▶ [What is being asked]:
Having read the records, set them all down exactly as they appear.

===== Records for processing =====

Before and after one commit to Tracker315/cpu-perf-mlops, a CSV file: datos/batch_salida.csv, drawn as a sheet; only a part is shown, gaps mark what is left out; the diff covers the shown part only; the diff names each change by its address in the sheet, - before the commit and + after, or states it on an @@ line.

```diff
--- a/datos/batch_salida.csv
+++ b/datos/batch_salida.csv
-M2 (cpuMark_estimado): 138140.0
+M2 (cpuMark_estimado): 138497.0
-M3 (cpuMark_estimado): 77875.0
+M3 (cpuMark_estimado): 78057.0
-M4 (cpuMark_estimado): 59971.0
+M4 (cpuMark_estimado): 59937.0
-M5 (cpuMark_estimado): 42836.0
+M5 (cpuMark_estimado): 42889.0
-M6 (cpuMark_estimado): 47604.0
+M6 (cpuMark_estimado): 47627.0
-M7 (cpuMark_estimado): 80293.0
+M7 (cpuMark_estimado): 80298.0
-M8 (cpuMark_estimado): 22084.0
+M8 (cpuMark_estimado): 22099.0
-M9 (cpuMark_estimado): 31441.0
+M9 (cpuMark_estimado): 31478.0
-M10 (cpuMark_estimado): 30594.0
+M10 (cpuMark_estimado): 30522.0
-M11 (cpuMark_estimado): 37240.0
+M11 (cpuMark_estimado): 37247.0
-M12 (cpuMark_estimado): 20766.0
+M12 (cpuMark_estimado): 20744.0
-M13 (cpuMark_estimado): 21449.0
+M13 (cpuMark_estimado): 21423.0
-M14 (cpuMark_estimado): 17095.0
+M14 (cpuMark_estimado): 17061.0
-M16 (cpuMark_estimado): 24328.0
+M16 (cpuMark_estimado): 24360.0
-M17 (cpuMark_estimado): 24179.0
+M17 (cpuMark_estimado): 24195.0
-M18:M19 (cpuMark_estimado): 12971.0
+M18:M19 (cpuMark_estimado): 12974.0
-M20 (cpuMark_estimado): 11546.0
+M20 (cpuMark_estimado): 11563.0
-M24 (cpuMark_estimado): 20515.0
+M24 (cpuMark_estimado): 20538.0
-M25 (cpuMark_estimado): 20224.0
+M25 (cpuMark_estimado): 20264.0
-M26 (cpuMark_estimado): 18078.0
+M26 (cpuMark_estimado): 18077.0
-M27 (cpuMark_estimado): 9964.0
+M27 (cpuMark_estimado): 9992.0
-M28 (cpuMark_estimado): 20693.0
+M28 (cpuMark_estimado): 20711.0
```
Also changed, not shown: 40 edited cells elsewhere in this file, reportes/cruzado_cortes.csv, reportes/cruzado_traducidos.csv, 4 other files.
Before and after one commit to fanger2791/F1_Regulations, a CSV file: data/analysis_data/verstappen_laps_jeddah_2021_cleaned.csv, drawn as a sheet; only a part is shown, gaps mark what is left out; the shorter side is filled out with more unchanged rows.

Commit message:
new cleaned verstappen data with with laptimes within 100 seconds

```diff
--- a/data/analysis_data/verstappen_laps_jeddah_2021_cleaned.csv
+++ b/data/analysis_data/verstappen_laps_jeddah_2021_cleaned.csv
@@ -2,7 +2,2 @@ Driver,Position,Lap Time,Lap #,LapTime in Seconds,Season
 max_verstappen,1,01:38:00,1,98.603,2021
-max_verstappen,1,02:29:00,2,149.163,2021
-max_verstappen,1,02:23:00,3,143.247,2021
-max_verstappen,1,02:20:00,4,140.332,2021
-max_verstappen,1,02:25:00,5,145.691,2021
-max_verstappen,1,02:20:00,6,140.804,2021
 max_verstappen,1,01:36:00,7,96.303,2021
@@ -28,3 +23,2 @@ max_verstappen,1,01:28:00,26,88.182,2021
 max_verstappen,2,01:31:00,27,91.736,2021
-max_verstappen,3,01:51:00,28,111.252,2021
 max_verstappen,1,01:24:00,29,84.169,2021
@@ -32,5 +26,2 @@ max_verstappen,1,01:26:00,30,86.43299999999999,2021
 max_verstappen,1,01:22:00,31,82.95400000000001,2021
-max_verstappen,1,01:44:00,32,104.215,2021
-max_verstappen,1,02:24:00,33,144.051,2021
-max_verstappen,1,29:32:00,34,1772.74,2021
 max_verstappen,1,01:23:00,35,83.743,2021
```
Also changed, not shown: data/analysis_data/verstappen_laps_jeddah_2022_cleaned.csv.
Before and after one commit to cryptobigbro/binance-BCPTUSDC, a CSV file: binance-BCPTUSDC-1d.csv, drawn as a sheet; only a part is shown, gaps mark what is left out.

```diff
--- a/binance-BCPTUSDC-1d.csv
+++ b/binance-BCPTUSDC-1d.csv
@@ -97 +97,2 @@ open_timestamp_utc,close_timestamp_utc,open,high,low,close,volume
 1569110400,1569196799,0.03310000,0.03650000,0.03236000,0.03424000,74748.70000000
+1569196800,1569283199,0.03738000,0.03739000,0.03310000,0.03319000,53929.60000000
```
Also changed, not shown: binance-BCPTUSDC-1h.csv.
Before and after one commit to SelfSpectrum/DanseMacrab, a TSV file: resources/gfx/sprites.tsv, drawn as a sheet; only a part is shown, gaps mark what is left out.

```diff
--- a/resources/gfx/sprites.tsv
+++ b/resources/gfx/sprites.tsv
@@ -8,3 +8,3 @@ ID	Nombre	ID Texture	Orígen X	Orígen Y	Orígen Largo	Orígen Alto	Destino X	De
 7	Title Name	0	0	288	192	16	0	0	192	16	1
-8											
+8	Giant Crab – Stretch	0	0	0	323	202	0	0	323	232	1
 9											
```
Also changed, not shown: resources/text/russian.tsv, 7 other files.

=====

▶ [Reply]:
Before and after one commit to Tracker315/cpu-perf-mlops, a CSV file: datos/batch_salida.csv, drawn as a sheet; only a part is shown, gaps mark what is left out; the diff covers the shown part only; the diff names each change by its address in the sheet, - before the commit and + after, or states it on an @@ line.

```diff
--- a/datos/batch_salida.csv
+++ b/datos/batch_salida.csv
-M2 (cpuMark_estimado): 138140.0
+M2 (cpuMark_estimado): 138497.0
-M3 (cpuMark_estimado): 77875.0
+M3 (cpuMark_estimado): 78057.0
-M4 (cpuMark_estimado): 59971.0
+M4 (cpuMark_estimado): 59937.0
-M5 (cpuMark_estimado): 42836.0
+M5 (cpuMark_estimado): 42889.0
-M6 (cpuMark_estimado): 47604.0
+M6 (cpuMark_estimado): 47627.0
-M7 (cpuMark_estimado): 80293.0
+M7 (cpuMark_estimado): 80298.0
-M8 (cpuMark_estimado): 22084.0
+M8 (cpuMark_estimado): 22099.0
-M9 (cpuMark_estimado): 31441.0
+M9 (cpuMark_estimado): 31478.0
-M10 (cpuMark_estimado): 30594.0
+M10 (cpuMark_estimado): 30522.0
-M11 (cpuMark_estimado): 37240.0
+M11 (cpuMark_estimado): 37247.0
-M12 (cpuMark_estimado): 20766.0
+M12 (cpuMark_estimado): 20744.0
-M13 (cpuMark_estimado): 21449.0
+M13 (cpuMark_estimado): 21423.0
-M14 (cpuMark_estimado): 17095.0
+M14 (cpuMark_estimado): 17061.0
-M16 (cpuMark_estimado): 24328.0
+M16 (cpuMark_estimado): 24360.0
-M17 (cpuMark_estimado): 24179.0
+M17 (cpuMark_estimado): 24195.0
-M18:M19 (cpuMark_estimado): 12971.0
+M18:M19 (cpuMark_estimado): 12974.0
-M20 (cpuMark_estimado): 11546.0
+M20 (cpuMark_estimado): 11563.0
-M24 (cpuMark_estimado): 20515.0
+M24 (cpuMark_estimado): 20538.0
-M25 (cpuMark_estimado): 20224.0
+M25 (cpuMark_estimado): 20264.0
-M26 (cpuMark_estimado): 18078.0
+M26 (cpuMark_estimado): 18077.0
-M27 (cpuMark_estimado): 9964.0
+M27 (cpuMark_estimado): 9992.0
-M28 (cpuMark_estimado): 20693.0
+M28 (cpuMark_estimado): 20711.0
```
Also changed, not shown: 40 edited cells elsewhere in this file, reportes/cruzado_cortes.csv, reportes/cruzado_traducidos.csv, 4 other files.
Before and after one commit to fanger2791/F1_Regulations, a CSV file: data/analysis_data/verstappen_laps_jeddah_2021_cleaned.csv, drawn as a sheet; only a part is shown, gaps mark what is left out; the shorter side is filled out with more unchanged rows.

Commit message:
new cleaned verstappen data with with laptimes within 100 seconds

```diff
--- a/data/analysis_data/verstappen_laps_jeddah_2021_cleaned.csv
+++ b/data/analysis_data/verstappen_laps_jeddah_2021_cleaned.csv
@@ -2,7 +2,2 @@ Driver,Position,Lap Time,Lap #,LapTime in Seconds,Season
 max_verstappen,1,01:38:00,1,98.603,2021
-max_verstappen,1,02:29:00,2,149.163,2021
-max_verstappen,1,02:23:00,3,143.247,2021
-max_verstappen,1,02:20:00,4,140.332,2021
-max_verstappen,1,02:25:00,5,145.691,2021
-max_verstappen,1,02:20:00,6,140.804,2021
 max_verstappen,1,01:36:00,7,96.303,2021
@@ -28,3 +23,2 @@ max_verstappen,1,01:28:00,26,88.182,2021
 max_verstappen,2,01:31:00,27,91.736,2021
-max_verstappen,3,01:51:00,28,111.252,2021
 max_verstappen,1,01:24:00,29,84.169,2021
@@ -32,5 +26,2 @@ max_verstappen,1,01:26:00,30,86.43299999999999,2021
 max_verstappen,1,01:22:00,31,82.95400000000001,2021
-max_verstappen,1,01:44:00,32,104.215,2021
-max_verstappen,1,02:24:00,33,144.051,2021
-max_verstappen,1,29:32:00,34,1772.74,2021
 max_verstappen,1,01:23:00,35,83.743,2021
```
Also changed, not shown: data/analysis_data/verstappen_laps_jeddah_2022_cleaned.csv.
Before and after one commit to cryptobigbro/binance-BCPTUSDC, a CSV file: binance-BCPTUSDC-1d.csv, drawn as a sheet; only a part is shown, gaps mark what is left out.

```diff
--- a/binance-BCPTUSDC-1d.csv
+++ b/binance-BCPTUSDC-1d.csv
@@ -97 +97,2 @@ open_timestamp_utc,close_timestamp_utc,open,high,low,close,volume
 1569110400,1569196799,0.03310000,0.03650000,0.03236000,0.03424000,74748.70000000
+1569196800,1569283199,0.03738000,0.03739000,0.03310000,0.03319000,53929.60000000
```
Also changed, not shown: binance-BCPTUSDC-1h.csv.
Before and after one commit to SelfSpectrum/DanseMacrab, a TSV file: resources/gfx/sprites.tsv, drawn as a sheet; only a part is shown, gaps mark what is left out.

```diff
--- a/resources/gfx/sprites.tsv
+++ b/resources/gfx/sprites.tsv
@@ -8,3 +8,3 @@ ID	Nombre	ID Texture	Orígen X	Orígen Y	Orígen Largo	Orígen Alto	Destino X	De
 7	Title Name	0	0	288	192	16	0	0	192	16	1
-8											
+8	Giant Crab – Stretch	0	0	0	323	202	0	0	323	232	1
 9											
```
Also changed, not shown: resources/text/russian.tsv, 7 other files.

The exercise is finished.